As an educator, Pesce founded graduate programs in interactive media at both the University of Southern California’s world-famous Cinema School and the Australian Film, Radio and Television School. Pesce currently holds an appointment as Honorary Associate in the University of Sydney’s Digital Cultures Program.
For the last seven years, Pesce has been a panelist and judge on the Australian Broadcasting Corporation’s hit series The New Inventors, celebrating Australia’s newest inventions and inventors. A highly-regarded speaker, Pesce entertains and informs audiences on the future of technology, media, government, health care, and education, and is a regular guest on host James Valentine’s ABC 702 radio program. Pesce’s articles about technology and culture are regularly published in NETT magazine, the Sydney Morning Herald, ABC’s The Drum, and ABC’s Technology & Games.
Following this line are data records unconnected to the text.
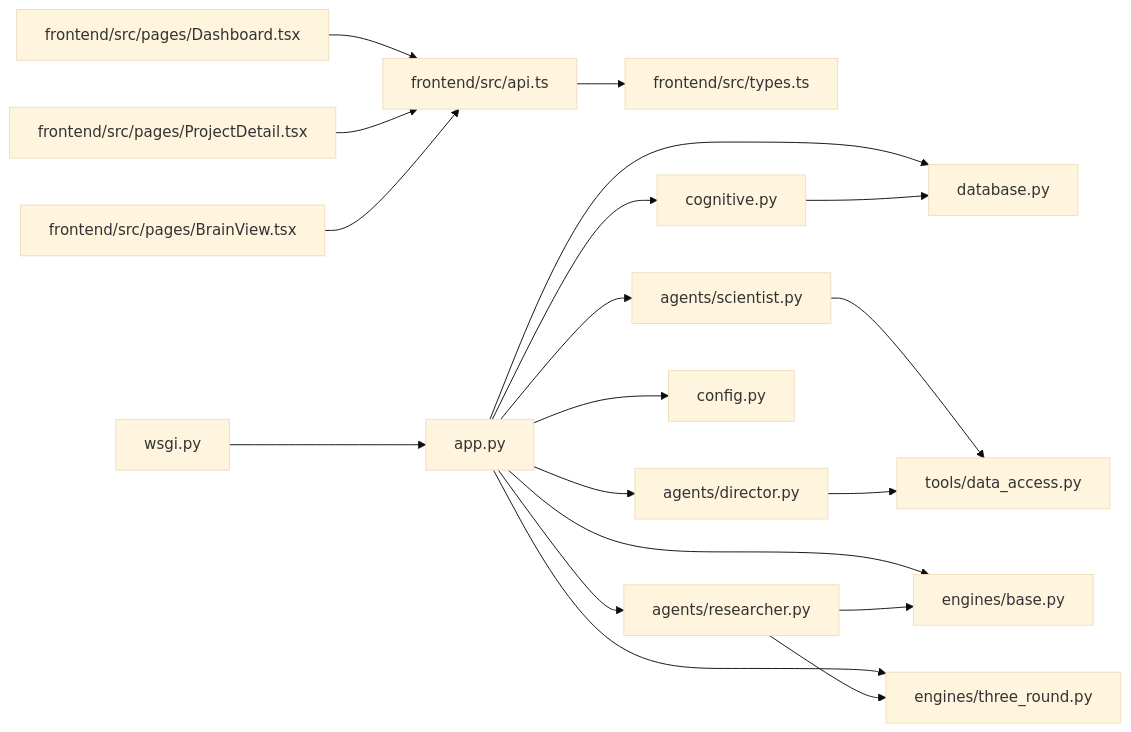
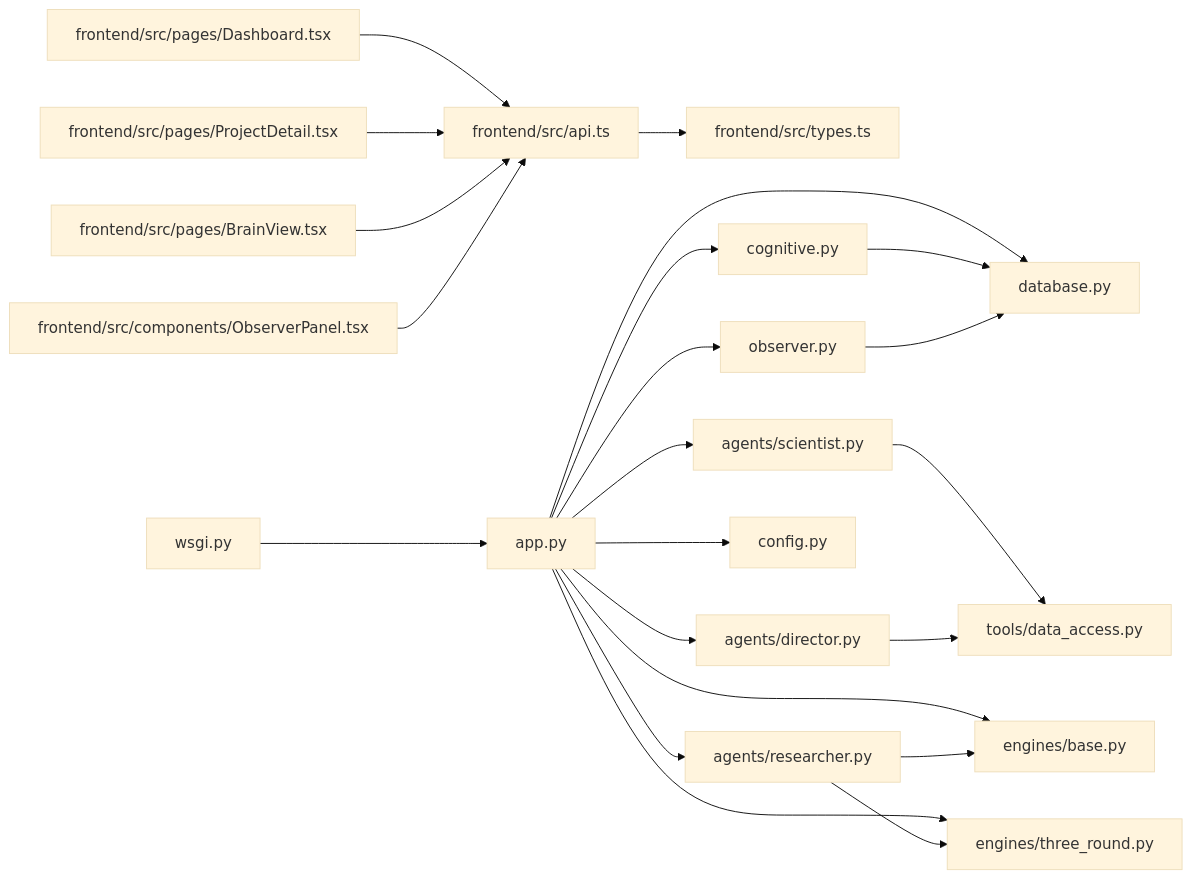
The seventh of 7 diagrams in .qoder/repowiki/zh/content/前端应用/API集成.md (GDY-ai/ainstein), drawn with Mermaid (base theme) before and after one commit. The commit also changed other lines of this file and 19 other files, not shown here.

````diff
--- a/.qoder/repowiki/zh/content/前端应用/API集成.md
+++ b/.qoder/repowiki/zh/content/前端应用/API集成.md
@@ -453,21 +587,24 @@
 ```mermaid
 graph LR
 FE_API["frontend/src/api.ts"] --> FE_TYPES["frontend/src/types.ts"]
 FE_DASH["frontend/src/pages/Dashboard.tsx"] --> FE_API
 FE_DETAIL["frontend/src/pages/ProjectDetail.tsx"] --> FE_API
 FE_BRAIN["frontend/src/pages/BrainView.tsx"] --> FE_API
+FE_OBSERVER["frontend/src/components/ObserverPanel.tsx"] --> FE_API
 APP["app.py"] --> DB["database.py"]
 APP --> AG_SCI["agents/scientist.py"]
 APP --> AG_DIR["agents/director.py"]
 APP --> AG_RES["agents/researcher.py"]
+APP --> AG_OBS["observer.py"]
 APP --> ENG_BASE["engines/base.py"]
 APP --> ENG_THREE["engines/three_round.py"]
 APP --> CFG["config.py"]
 APP --> COG["cognitive.py"]
 WSGI["wsgi.py"] --> APP
 AG_SCI --> TOOLS["tools/data_access.py"]
 AG_DIR --> TOOLS
 AG_RES --> ENG_BASE
 AG_RES --> ENG_THREE
 COG --> DB
+AG_OBS --> DB
 ```
````
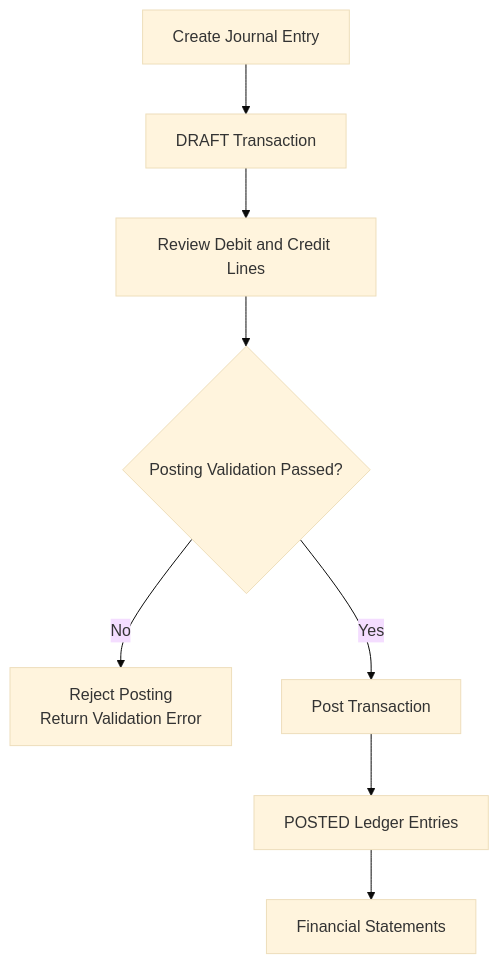
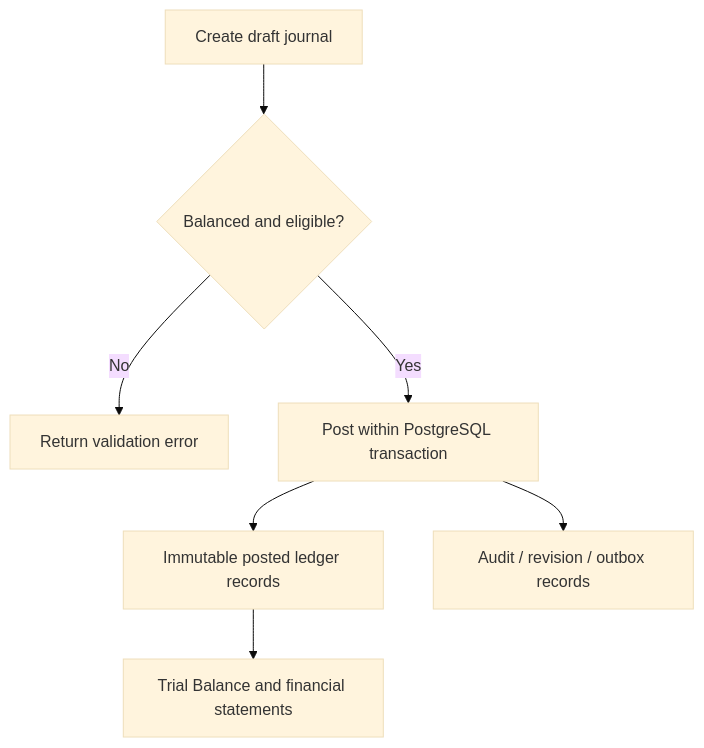
One commit to angel-az41/LedgerBase changed the second of 3 diagrams in docs/architecture.md. Above: the diagram before and after it, drawn with Mermaid (base theme). The commit also changed other lines of this file and 3 other files, not shown here.

Commit message:
docs: finalize architecture, deployment, and verification guides (#29)

````diff
--- a/docs/architecture.md
+++ b/docs/architecture.md
@@ -130,21 +70,9 @@
 ```mermaid
 flowchart TD
-    Create["Create Journal Entry"]
-    Draft["DRAFT Transaction"]
-    Review["Review Debit and Credit Lines"]
-    Validate{"Posting Validation Passed?"}
-    Reject["Reject Posting\nReturn Validation Error"]
-    Post["Post Transaction"]
-    Ledger["POSTED Ledger Entries"]
-    Reports["Financial Statements"]
-
-    Create --> Draft
-    Draft --> Review
-    Review --> Validate
-
-    Validate -->|No| Reject
-    Validate -->|Yes| Post
-
-    Post --> Ledger
-    Ledger --> Reports
+    Create["Create draft journal"] --> Validate{"Balanced and eligible?"}
+    Validate -->|No| Reject["Return validation error"]
+    Validate -->|Yes| Post["Post within PostgreSQL transaction"]
+    Post --> Ledger["Immutable posted ledger records"]
+    Post --> Audit["Audit / revision / outbox records"]
+    Ledger --> Statements["Trial Balance and financial statements"]
 ```
````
In 2006, Pesce founded FutureSt, a Sydney consultancy dedicated to helping clients negotiate the challenges presented by our ‘hyperconnected’ future, and currently serves as an advisor both to the groundbreaking social influence analytics firm PeopleBrowsr, the game-changing mesh network for mobiles, Serval, and ClassMate, a web service that helps teachers to share and profit from their lesson plans. In addition to his commercial efforts, Pesce has been designing and coding Plexus, a Web2.0 address book and social networking tool.
– Book: The Next Billion Seconds — http://thenextbillionseconds.com/
– Summit Talk: “Mid-Singular” — what does it mean?
– What does it mean to be a futurist?
– Is futurism a workable profession?
– In a consumer society, the pedigree of prediction is selected for short term (i.e. decisions about marketing and products that can be consumed near term). What is are the similarities and differences between A) a futurists role in forecasting 2 or 3 year time horizons for instance for main stream businesses, and B) forecasting 10 to 25 year effects of technology on society?
– What methodologies do you employ to make more useful forecasts than one would if relying on general intuition, common sense or rules of thumb?
– Are there any ideas that you held close to your heart about the future that subsequent research has overturned?
– What specific progress in thinking about the future have you made over the past five years?
– What is wrong and or missing from the discussions that policy makers are having about the future?
– What is wrong with the way the average layman makes predictions about the future?
– Little brothers and sisters, and the participatory panopticon
– Social systems in the future